This study investigates whether management's choices of adoption timing and transition method are associated with factors influencing their economic incentives in the case of early adoption of Statement of Financial Accounting Standards No. 96 (SFAS 96), Accounting for Income Taxes. SFAS 96 provides an interesting setting for this model because firms needed to make a choice of not only whether to adopt the standard earlier than required, but also of the transition method (cumulative effect versus retroactive restatement). The results support the political cost hypothesis and the debt and compensation contract hypotheses for both the early adoption decision as well as the transition method choice decision. The results also indicate the superiority of the interactive effects models thus confirming the results of Ali and Kumar (1994).
This chapter includes a citation analysis of the first 16 volumes of Advances in Accounting Education: Teaching and Curriculum Innovations (henceforth, Advances in…
This chapter includes a citation analysis of the first 16 volumes of Advances in Accounting Education: Teaching and Curriculum Innovations (henceforth, Advances in Accounting Education). Using this analysis, we identified the top 20 articles of the 195 articles published. This analysis provides an understanding of the relative contribution and impact of the papers published in Advances in Accounting Education, and the information provides past authors with a measure of how their contributions compare with the contributions of other authors. Also, this analysis may be valuable for potential contributors who are developing a research topic in that it will enable them to identify the types of articles that have traditionally had the greatest impact.
We also identify the top 30 authors of the 383 who have published in the journal. This analysis not only gives feedback to the authors listed, but also helps accounting education researchers identify authors whose work may be relevant to their interests.
We report the research categories (issues) and methodologies used for all articles published from 1998 to 2015 in Advances in Accounting Education. We also compare the research issues and research methodologies used in Advances in Accounting Education to those in the Journal of Accounting Education and Issues in Accounting Education for the period 2006–2015. Authors considering submitting a manuscript to one of these journals can use this information to determine which journal might be the best fit for their work.
In this exploratory study, we investigate the influence and effects of foreign government corruption on the market value and accounting outcomes of US multinational…

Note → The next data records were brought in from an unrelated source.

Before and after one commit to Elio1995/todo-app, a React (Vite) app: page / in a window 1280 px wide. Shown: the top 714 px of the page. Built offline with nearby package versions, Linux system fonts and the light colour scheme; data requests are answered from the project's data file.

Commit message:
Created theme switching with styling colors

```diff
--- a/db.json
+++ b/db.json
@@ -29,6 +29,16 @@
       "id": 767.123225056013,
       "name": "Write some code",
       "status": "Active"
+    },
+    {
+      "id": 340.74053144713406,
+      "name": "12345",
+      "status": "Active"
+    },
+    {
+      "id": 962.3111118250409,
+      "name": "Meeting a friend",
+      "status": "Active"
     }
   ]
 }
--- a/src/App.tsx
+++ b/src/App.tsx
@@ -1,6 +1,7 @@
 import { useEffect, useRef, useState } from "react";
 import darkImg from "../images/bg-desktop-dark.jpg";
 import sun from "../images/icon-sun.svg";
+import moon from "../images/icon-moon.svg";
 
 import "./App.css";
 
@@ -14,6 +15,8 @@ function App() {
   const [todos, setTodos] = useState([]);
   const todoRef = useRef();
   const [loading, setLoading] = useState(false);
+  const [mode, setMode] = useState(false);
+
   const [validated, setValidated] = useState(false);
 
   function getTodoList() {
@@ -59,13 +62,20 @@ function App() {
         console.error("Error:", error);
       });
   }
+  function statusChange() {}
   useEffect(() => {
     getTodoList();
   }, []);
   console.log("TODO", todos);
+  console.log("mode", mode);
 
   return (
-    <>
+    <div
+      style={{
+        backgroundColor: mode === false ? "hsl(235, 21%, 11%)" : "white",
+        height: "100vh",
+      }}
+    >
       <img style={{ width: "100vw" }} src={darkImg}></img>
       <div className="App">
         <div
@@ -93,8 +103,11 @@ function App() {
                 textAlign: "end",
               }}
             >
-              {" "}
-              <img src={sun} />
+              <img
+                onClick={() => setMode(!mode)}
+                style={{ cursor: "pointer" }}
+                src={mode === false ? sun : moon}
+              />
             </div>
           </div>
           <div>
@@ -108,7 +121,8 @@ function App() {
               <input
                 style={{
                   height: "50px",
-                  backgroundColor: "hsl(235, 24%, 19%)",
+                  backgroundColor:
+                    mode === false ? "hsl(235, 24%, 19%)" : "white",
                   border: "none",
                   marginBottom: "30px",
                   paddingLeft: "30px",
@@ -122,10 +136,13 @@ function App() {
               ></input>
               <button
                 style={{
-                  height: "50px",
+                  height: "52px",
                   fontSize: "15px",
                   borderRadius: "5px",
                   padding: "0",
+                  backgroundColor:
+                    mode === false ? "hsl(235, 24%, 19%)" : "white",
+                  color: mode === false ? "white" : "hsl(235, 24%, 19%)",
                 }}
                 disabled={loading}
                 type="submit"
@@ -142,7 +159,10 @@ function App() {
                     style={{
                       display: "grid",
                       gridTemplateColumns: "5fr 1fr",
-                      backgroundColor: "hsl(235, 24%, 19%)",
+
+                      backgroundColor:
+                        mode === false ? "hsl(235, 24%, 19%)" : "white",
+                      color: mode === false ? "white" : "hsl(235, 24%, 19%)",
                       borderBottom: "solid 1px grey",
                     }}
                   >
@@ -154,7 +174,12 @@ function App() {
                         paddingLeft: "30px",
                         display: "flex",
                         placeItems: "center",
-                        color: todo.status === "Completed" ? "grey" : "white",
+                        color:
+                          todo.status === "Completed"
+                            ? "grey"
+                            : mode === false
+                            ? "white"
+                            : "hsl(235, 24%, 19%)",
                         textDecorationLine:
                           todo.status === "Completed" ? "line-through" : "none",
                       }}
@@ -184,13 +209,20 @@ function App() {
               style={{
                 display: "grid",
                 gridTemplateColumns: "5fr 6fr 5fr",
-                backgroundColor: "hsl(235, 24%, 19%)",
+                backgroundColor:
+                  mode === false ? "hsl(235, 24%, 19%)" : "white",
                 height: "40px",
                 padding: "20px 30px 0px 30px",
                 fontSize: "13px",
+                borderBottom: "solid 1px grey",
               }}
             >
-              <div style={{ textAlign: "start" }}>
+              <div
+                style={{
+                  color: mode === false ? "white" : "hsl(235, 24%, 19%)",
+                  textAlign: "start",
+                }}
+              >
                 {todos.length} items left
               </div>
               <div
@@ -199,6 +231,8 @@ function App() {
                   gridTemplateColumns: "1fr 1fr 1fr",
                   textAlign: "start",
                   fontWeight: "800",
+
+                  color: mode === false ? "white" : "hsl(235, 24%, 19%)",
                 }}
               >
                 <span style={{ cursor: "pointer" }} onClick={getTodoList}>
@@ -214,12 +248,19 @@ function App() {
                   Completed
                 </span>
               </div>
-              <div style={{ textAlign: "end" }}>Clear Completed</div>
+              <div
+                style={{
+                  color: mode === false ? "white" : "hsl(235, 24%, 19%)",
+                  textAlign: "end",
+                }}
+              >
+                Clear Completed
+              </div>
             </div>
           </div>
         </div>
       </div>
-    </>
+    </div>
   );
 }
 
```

In this exploratory study, we investigate the influence and effects of foreign government corruption on the market value and accounting outcomes of US multinational corporations. We use hierarchical cluster analysis on Transparency International Corruption scores to identify high and low corruption in both developed and developing countries. We argue that corruption obscures the true value of assets, makes valuation difficult, and reduces the potential gains of an acquisition. We find that firms acquiring assets from governments in high corruption environments tend to be larger in size and more intangible asset‐oriented than those expanding into low corruption environments. We find that the market responds much more favorably to expansions into low corruption environments than high corruption environments for both acquisitions and joint ventures. We find little evidence that long run accounting performance is adversely affected by government‐multinational relationships in high corruption environments. However, long run market value outcomes are negative for all firms entering into relationships with foreign governments, and are especially negative for joint venture relationships in developing high corruption environments. Finally, we find that systematic risk increases substantially for firms entering high corruption environments through trust‐based modes of expansions.